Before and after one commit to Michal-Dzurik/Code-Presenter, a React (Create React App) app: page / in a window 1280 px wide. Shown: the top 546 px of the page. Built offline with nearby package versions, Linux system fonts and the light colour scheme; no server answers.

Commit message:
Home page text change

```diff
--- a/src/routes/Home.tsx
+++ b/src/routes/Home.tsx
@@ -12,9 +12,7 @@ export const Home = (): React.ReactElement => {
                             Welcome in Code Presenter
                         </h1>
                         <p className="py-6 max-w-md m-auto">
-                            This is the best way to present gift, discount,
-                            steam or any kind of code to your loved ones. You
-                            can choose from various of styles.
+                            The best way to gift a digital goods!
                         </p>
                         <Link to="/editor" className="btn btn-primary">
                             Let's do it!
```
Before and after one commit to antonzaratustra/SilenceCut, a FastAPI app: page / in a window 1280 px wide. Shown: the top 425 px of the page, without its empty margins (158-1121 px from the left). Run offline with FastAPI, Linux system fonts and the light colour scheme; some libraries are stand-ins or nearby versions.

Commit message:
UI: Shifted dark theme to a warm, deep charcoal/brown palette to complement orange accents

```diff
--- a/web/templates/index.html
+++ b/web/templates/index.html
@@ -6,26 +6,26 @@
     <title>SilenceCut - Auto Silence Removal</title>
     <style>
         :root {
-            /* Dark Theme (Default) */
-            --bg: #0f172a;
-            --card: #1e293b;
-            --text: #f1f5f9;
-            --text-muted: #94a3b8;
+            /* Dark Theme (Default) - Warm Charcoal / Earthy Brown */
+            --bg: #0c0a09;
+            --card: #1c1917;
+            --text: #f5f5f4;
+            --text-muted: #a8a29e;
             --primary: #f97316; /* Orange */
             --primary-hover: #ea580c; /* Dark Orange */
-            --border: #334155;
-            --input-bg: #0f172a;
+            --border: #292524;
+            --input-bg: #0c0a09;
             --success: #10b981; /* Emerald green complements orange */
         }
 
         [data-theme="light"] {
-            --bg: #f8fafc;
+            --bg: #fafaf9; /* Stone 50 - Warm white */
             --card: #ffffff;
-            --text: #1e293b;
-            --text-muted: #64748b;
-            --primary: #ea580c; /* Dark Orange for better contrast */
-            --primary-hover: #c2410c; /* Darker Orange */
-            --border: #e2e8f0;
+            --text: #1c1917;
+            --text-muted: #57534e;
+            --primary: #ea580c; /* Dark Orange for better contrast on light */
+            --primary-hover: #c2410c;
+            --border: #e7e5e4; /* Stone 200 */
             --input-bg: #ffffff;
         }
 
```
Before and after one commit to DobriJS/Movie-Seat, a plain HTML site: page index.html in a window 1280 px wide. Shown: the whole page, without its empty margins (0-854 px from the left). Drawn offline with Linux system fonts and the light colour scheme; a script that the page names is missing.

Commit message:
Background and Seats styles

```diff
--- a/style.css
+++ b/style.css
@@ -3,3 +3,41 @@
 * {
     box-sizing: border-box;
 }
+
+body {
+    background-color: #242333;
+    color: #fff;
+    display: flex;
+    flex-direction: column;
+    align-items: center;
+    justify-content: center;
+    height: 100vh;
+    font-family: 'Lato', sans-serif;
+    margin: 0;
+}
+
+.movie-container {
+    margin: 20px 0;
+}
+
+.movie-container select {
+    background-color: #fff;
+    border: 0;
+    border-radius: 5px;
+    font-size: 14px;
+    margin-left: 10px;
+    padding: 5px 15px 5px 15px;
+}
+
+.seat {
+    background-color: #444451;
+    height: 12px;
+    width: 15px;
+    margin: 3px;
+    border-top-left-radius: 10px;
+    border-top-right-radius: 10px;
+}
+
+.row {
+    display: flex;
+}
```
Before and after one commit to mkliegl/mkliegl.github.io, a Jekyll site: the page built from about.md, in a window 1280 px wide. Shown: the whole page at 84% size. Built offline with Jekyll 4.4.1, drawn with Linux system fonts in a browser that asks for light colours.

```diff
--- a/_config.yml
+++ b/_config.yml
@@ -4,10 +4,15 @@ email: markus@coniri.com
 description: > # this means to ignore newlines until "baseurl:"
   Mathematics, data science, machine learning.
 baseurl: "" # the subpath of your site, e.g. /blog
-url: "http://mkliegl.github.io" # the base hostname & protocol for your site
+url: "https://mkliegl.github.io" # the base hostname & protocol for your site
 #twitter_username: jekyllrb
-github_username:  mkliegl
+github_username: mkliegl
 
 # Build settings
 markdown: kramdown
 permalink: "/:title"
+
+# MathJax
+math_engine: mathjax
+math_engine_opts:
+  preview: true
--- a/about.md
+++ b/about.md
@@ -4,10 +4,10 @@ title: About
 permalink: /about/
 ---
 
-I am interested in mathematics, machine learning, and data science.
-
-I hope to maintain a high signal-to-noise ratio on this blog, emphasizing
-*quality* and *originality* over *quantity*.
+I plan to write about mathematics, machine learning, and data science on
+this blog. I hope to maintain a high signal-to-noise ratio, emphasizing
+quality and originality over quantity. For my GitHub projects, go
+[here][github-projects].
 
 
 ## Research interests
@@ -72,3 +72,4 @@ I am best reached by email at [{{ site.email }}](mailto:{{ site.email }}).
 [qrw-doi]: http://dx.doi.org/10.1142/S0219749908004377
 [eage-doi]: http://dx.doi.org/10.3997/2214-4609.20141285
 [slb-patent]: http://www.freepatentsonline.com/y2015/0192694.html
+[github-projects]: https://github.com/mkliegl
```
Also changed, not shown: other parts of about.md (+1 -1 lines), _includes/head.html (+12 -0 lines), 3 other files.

[PROMPT] Every line above should be written out again exactly as it stands.

[ANSWER FOR THIS EXERCISE]
Before and after one commit to Michal-Dzurik/Code-Presenter, a React (Create React App) app: page / in a window 1280 px wide. Shown: the top 546 px of the page. Built offline with nearby package versions, Linux system fonts and the light colour scheme; no server answers.

Commit message:
Home page text change

```diff
--- a/src/routes/Home.tsx
+++ b/src/routes/Home.tsx
@@ -12,9 +12,7 @@ export const Home = (): React.ReactElement => {
                             Welcome in Code Presenter
                         </h1>
                         <p className="py-6 max-w-md m-auto">
-                            This is the best way to present gift, discount,
-                            steam or any kind of code to your loved ones. You
-                            can choose from various of styles.
+                            The best way to gift a digital goods!
                         </p>
                         <Link to="/editor" className="btn btn-primary">
                             Let's do it!
```
Before and after one commit to antonzaratustra/SilenceCut, a FastAPI app: page / in a window 1280 px wide. Shown: the top 425 px of the page, without its empty margins (158-1121 px from the left). Run offline with FastAPI, Linux system fonts and the light colour scheme; some libraries are stand-ins or nearby versions.

Commit message:
UI: Shifted dark theme to a warm, deep charcoal/brown palette to complement orange accents

```diff
--- a/web/templates/index.html
+++ b/web/templates/index.html
@@ -6,26 +6,26 @@
     <title>SilenceCut - Auto Silence Removal</title>
     <style>
         :root {
-            /* Dark Theme (Default) */
-            --bg: #0f172a;
-            --card: #1e293b;
-            --text: #f1f5f9;
-            --text-muted: #94a3b8;
+            /* Dark Theme (Default) - Warm Charcoal / Earthy Brown */
+            --bg: #0c0a09;
+            --card: #1c1917;
+            --text: #f5f5f4;
+            --text-muted: #a8a29e;
             --primary: #f97316; /* Orange */
             --primary-hover: #ea580c; /* Dark Orange */
-            --border: #334155;
-            --input-bg: #0f172a;
+            --border: #292524;
+            --input-bg: #0c0a09;
             --success: #10b981; /* Emerald green complements orange */
         }
 
         [data-theme="light"] {
-            --bg: #f8fafc;
+            --bg: #fafaf9; /* Stone 50 - Warm white */
             --card: #ffffff;
-            --text: #1e293b;
-            --text-muted: #64748b;
-            --primary: #ea580c; /* Dark Orange for better contrast */
-            --primary-hover: #c2410c; /* Darker Orange */
-            --border: #e2e8f0;
+            --text: #1c1917;
+            --text-muted: #57534e;
+            --primary: #ea580c; /* Dark Orange for better contrast on light */
+            --primary-hover: #c2410c;
+            --border: #e7e5e4; /* Stone 200 */
             --input-bg: #ffffff;
         }
 
```
Before and after one commit to DobriJS/Movie-Seat, a plain HTML site: page index.html in a window 1280 px wide. Shown: the whole page, without its empty margins (0-854 px from the left). Drawn offline with Linux system fonts and the light colour scheme; a script that the page names is missing.

Commit message:
Background and Seats styles

```diff
--- a/style.css
+++ b/style.css
@@ -3,3 +3,41 @@
 * {
     box-sizing: border-box;
 }
+
+body {
+    background-color: #242333;
+    color: #fff;
+    display: flex;
+    flex-direction: column;
+    align-items: center;
+    justify-content: center;
+    height: 100vh;
+    font-family: 'Lato', sans-serif;
+    margin: 0;
+}
+
+.movie-container {
+    margin: 20px 0;
+}
+
+.movie-container select {
+    background-color: #fff;
+    border: 0;
+    border-radius: 5px;
+    font-size: 14px;
+    margin-left: 10px;
+    padding: 5px 15px 5px 15px;
+}
+
+.seat {
+    background-color: #444451;
+    height: 12px;
+    width: 15px;
+    margin: 3px;
+    border-top-left-radius: 10px;
+    border-top-right-radius: 10px;
+}
+
+.row {
+    display: flex;
+}
```
Before and after one commit to mkliegl/mkliegl.github.io, a Jekyll site: the page built from about.md, in a window 1280 px wide. Shown: the whole page at 84% size. Built offline with Jekyll 4.4.1, drawn with Linux system fonts in a browser that asks for light colours.

```diff
--- a/_config.yml
+++ b/_config.yml
@@ -4,10 +4,15 @@ email: markus@coniri.com
 description: > # this means to ignore newlines until "baseurl:"
   Mathematics, data science, machine learning.
 baseurl: "" # the subpath of your site, e.g. /blog
-url: "http://mkliegl.github.io" # the base hostname & protocol for your site
+url: "https://mkliegl.github.io" # the base hostname & protocol for your site
 #twitter_username: jekyllrb
-github_username:  mkliegl
+github_username: mkliegl
 
 # Build settings
 markdown: kramdown
 permalink: "/:title"
+
+# MathJax
+math_engine: mathjax
+math_engine_opts:
+  preview: true
--- a/about.md
+++ b/about.md
@@ -4,10 +4,10 @@ title: About
 permalink: /about/
 ---
 
-I am interested in mathematics, machine learning, and data science.
-
-I hope to maintain a high signal-to-noise ratio on this blog, emphasizing
-*quality* and *originality* over *quantity*.
+I plan to write about mathematics, machine learning, and data science on
+this blog. I hope to maintain a high signal-to-noise ratio, emphasizing
+quality and originality over quantity. For my GitHub projects, go
+[here][github-projects].
 
 
 ## Research interests
@@ -72,3 +72,4 @@ I am best reached by email at [{{ site.email }}](mailto:{{ site.email }}).
 [qrw-doi]: http://dx.doi.org/10.1142/S0219749908004377
 [eage-doi]: http://dx.doi.org/10.3997/2214-4609.20141285
 [slb-patent]: http://www.freepatentsonline.com/y2015/0192694.html
+[github-projects]: https://github.com/mkliegl
```
Also changed, not shown: other parts of about.md (+1 -1 lines), _includes/head.html (+12 -0 lines), 3 other files.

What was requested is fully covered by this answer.